on 18 August 2012
Paul Allen. Nice bloke, really. Maybe a bit of an accidental billionaire, but it's hard to grudge him the cash. He pretty much changed the world, after all, even if he was, as he admits, merely standing and building on the shoulders of giants. Money isn't everything though, and this is another of those life stories where the music of Neil Sedaka plays in the background as a soundtrack: "I miss the hungry years, we never had a dime...."
I think you'll have to be a bit of a geek to be really gripped by the first half of this book as Allen and Gates struggle to code Microsoft to the top. The key watersheds in the history of the company are written about slightly dispassionately and you are given a flavour of the necessary ruthlessness that permeated the computer industry and obviously still does. Stuck for a good idea? Then go and steal one of your competitors'. (The current patent wars in technology are an indicator that copying is not a form of flattery.) Allen writes almost reluctantly, I felt, about his partner in crime, Bill Gates, and the picture painted isn't one that adds much warmth to one of the world's richest men. Allen, being the nice guy he seems to be, holds back about how he felt Gates stiffed him, dissed him and finally ignored him as Microsoft steamed towards world domination. The final assessment of Microsoft losing out to Apple, Google and the rest seem tinged with an element of glee. But it was Allen's baby too, so the affection is still there.

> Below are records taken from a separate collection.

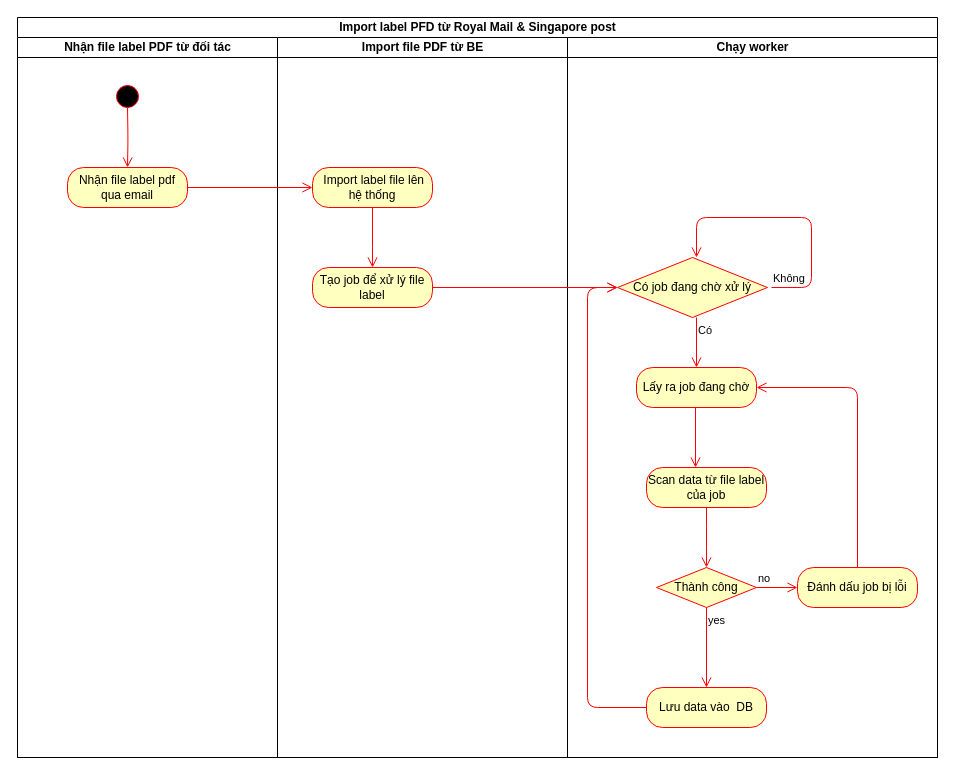
Before: foobla-label-service-diagram.drawio in CurlerRoo/test, a draw.io diagram. Source tidied: cells renumbered, new cells numbered last; positions are measured from the earlier drawing's top-left corner, leaving out a move shared by most shapes. Both pictures are drawn from the tidied source at 100%, with x=0, y=0 at pixel (17, 17).
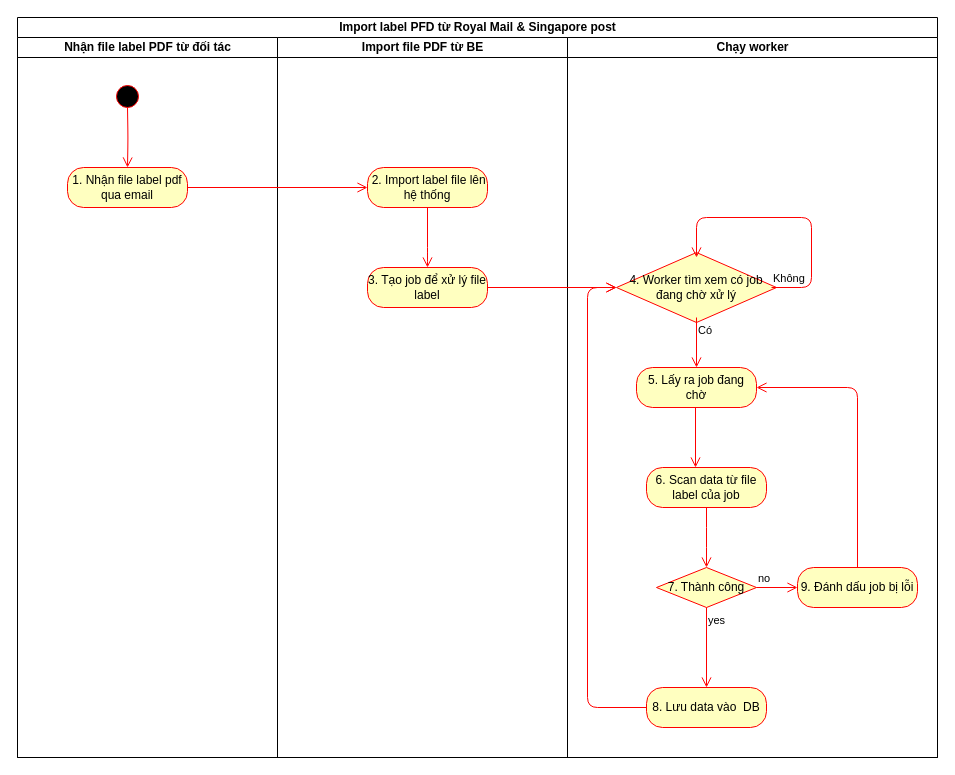
Above is the later version.

Unchanged cells that the change refers to:
```xml
<mxCell id="3" value="Nhận file label PDF từ đối tác" style="swimlane;html=1;startSize=20;" parent="2" vertex="1">
  <mxGeometry y="20" width="260" height="720" as="geometry" />
</mxCell>
<mxCell id="7" value="Import file PDF từ BE" style="swimlane;html=1;startSize=20;" parent="2" vertex="1">
  <mxGeometry x="260" y="20" width="290" height="720" as="geometry" />
</mxCell>
<mxCell id="11" value="Chạy worker" style="swimlane;html=1;startSize=20;" parent="2" vertex="1">
  <mxGeometry x="550" y="20" width="370" height="720" as="geometry" />
</mxCell>
```

Change to the diagram source:
```diff
@@
-    <mxCell id="6" value="Nhận file label pdf qua email" style="rounded=1;whiteSpace=wrap;html=1;arcSize=40;fontColor=#000000;fillColor=#ffffc0;strokeColor=#ff0000;" parent="3" vertex="1">
+    <mxCell id="6" value="1. Nhận file label pdf qua email" style="rounded=1;whiteSpace=wrap;html=1;arcSize=40;fontColor=#000000;fillColor=#ffffc0;strokeColor=#ff0000;" parent="3" vertex="1">
       <mxGeometry x="50" y="130" width="120" height="40" as="geometry" />
     </mxCell>
@@
-    <mxCell id="8" value="&amp;nbsp;Import label file lên hệ thống" style="rounded=1;whiteSpace=wrap;html=1;arcSize=40;fontColor=#000000;fillColor=#ffffc0;strokeColor=#ff0000;" parent="7" vertex="1">
-      <mxGeometry x="35" y="130" width="120" height="40" as="geometry" />
+    <mxCell id="8" value="&amp;nbsp;2. Import label file lên hệ thống" style="rounded=1;whiteSpace=wrap;html=1;arcSize=40;fontColor=#000000;fillColor=#ffffc0;strokeColor=#ff0000;" parent="7" vertex="1">
+      <mxGeometry x="90" y="130" width="120" height="40" as="geometry" />
     </mxCell>
-    <mxCell id="9" value="Tạo job để xử lý file label" style="rounded=1;whiteSpace=wrap;html=1;arcSize=40;fontColor=#000000;fillColor=#ffffc0;strokeColor=#ff0000;" parent="7" vertex="1">
-      <mxGeometry x="35" y="230" width="120" height="40" as="geometry" />
+    <mxCell id="9" value="3. Tạo job để xử lý file label" style="rounded=1;whiteSpace=wrap;html=1;arcSize=40;fontColor=#000000;fillColor=#ffffc0;strokeColor=#ff0000;" parent="7" vertex="1">
+      <mxGeometry x="90" y="230" width="120" height="40" as="geometry" />
     </mxCell>
-    <mxCell id="10" style="edgeStyle=orthogonalEdgeStyle;html=1;verticalAlign=bottom;endArrow=open;endSize=8;strokeColor=#ff0000;entryX=0.5;entryY=0;entryDx=0;entryDy=0;" parent="7" edge="1" source="8" target="9">
+    <mxCell id="10" style="edgeStyle=orthogonalEdgeStyle;html=1;verticalAlign=bottom;endArrow=open;endSize=8;strokeColor=#ff0000;entryX=0.5;entryY=0;entryDx=0;entryDy=0;exitX=0.5;exitY=1;exitDx=0;exitDy=0;" parent="7" edge="1" source="8" target="9">
       <mxGeometry relative="1" as="geometry">
         <Array as="points">
-          <mxPoint x="95" y="220" />
-          <mxPoint x="95" y="220" />
+          <mxPoint x="150" y="220" />
+          <mxPoint x="150" y="220" />
         </Array>
       </mxGeometry>
     </mxCell>
@@
-    <mxCell id="12" value="Có job đang chờ xử lý" style="rhombus;whiteSpace=wrap;html=1;fillColor=#ffffc0;strokeColor=#ff0000;" parent="11" vertex="1">
-      <mxGeometry x="50" y="220" width="150" height="60" as="geometry" />
+    <mxCell id="12" value="4. Worker tìm xem có job đang chờ xử lý" style="rhombus;whiteSpace=wrap;html=1;fillColor=#ffffc0;strokeColor=#ff0000;" parent="11" vertex="1">
+      <mxGeometry x="49" y="215" width="160" height="70" as="geometry" />
     </mxCell>
@@
-    <mxCell id="15" value="Lấy ra job đang chờ" style="rounded=1;whiteSpace=wrap;html=1;arcSize=40;fontColor=#000000;fillColor=#ffffc0;strokeColor=#ff0000;" parent="11" vertex="1">
+    <mxCell id="15" value="5. Lấy ra job đang chờ" style="rounded=1;whiteSpace=wrap;html=1;arcSize=40;fontColor=#000000;fillColor=#ffffc0;strokeColor=#ff0000;" parent="11" vertex="1">
       <mxGeometry x="69" y="330" width="120" height="40" as="geometry" />
     </mxCell>
@@
-    <mxCell id="17" value="Scan data từ file label của job" style="rounded=1;whiteSpace=wrap;html=1;arcSize=40;fontColor=#000000;fillColor=#ffffc0;strokeColor=#ff0000;" parent="11" vertex="1">
+    <mxCell id="17" value="6. Scan data từ file label của job" style="rounded=1;whiteSpace=wrap;html=1;arcSize=40;fontColor=#000000;fillColor=#ffffc0;strokeColor=#ff0000;" parent="11" vertex="1">
       <mxGeometry x="79" y="430" width="120" height="40" as="geometry" />
     </mxCell>
@@
-    <mxCell id="19" value="Thành công" style="rhombus;whiteSpace=wrap;html=1;fillColor=#ffffc0;strokeColor=#ff0000;" parent="11" vertex="1">
+    <mxCell id="19" value="7. Thành công" style="rhombus;whiteSpace=wrap;html=1;fillColor=#ffffc0;strokeColor=#ff0000;" parent="11" vertex="1">
       <mxGeometry x="89" y="530" width="100" height="40" as="geometry" />
     </mxCell>
-    <mxCell id="20" value="Lưu data vào &amp;nbsp;DB" style="rounded=1;whiteSpace=wrap;html=1;arcSize=40;fontColor=#000000;fillColor=#ffffc0;strokeColor=#ff0000;" parent="11" vertex="1">
+    <mxCell id="20" value="8. Lưu data vào &amp;nbsp;DB" style="rounded=1;whiteSpace=wrap;html=1;arcSize=40;fontColor=#000000;fillColor=#ffffc0;strokeColor=#ff0000;" parent="11" vertex="1">
       <mxGeometry x="79" y="650" width="120" height="40" as="geometry" />
     </mxCell>
@@
-    <mxCell id="23" value="Đánh dấu job bị lỗi" style="rounded=1;whiteSpace=wrap;html=1;arcSize=40;fontColor=#000000;fillColor=#ffffc0;strokeColor=#ff0000;" parent="11" vertex="1">
+    <mxCell id="23" value="9. Đánh dấu job bị lỗi" style="rounded=1;whiteSpace=wrap;html=1;arcSize=40;fontColor=#000000;fillColor=#ffffc0;strokeColor=#ff0000;" parent="11" vertex="1">
       <mxGeometry x="230" y="530" width="120" height="40" as="geometry" />
     </mxCell>
```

Halfway through the book and Allen is through with Microsoft, which somewhat surprised me. Was that it? Now as rich as Croesus, what should Allen do with his burgeoning cash pile? He likes basketball, so why not buy a team? And a football team. Build them a half billion dollar stadium on top, to play in. He could have become the ultimate sports mogul, but he's involved in every other project and distraction that comes his way. While Donald Trump wrote The Art of the Deal, Allen works hard on what seems to be the Fart of the Deal, and gamely recounts some of the exceedingly smelly and disastrous investments he made during the Internet years. One bad deal alone cost him $8 billion, while he admits in print that selling too quickly out of AOL cost him $40 billion. It must have been hard writing that sentence.
Allen lives in a different financial stratosphere to everyone except about a handful of individuals on the planet. He splurges cash everywhere. He sees his childhood cinema going to the dogs, so he just buys it and does it up. He liked Hendrix as a youth, so he basically buys everything from guitars to underpants that the man owned and then builds a museum to house them in. He builds a rocket to the moon. After a while, you really begin to think that Gates' philanthropy is an infinitely better deal. Eventually, and maybe inevitably, we get to his charitable work, but he skims over it really, in the same way he does with his battles with his health. The book leaves you with the feeling that Allen knows the clock is ticking and that he has so much to do. His wealth affords him boundless opportunities but, if you haven't got your health....
This was a very readable autobiography, a book of two halves maybe, but it always kept my interest.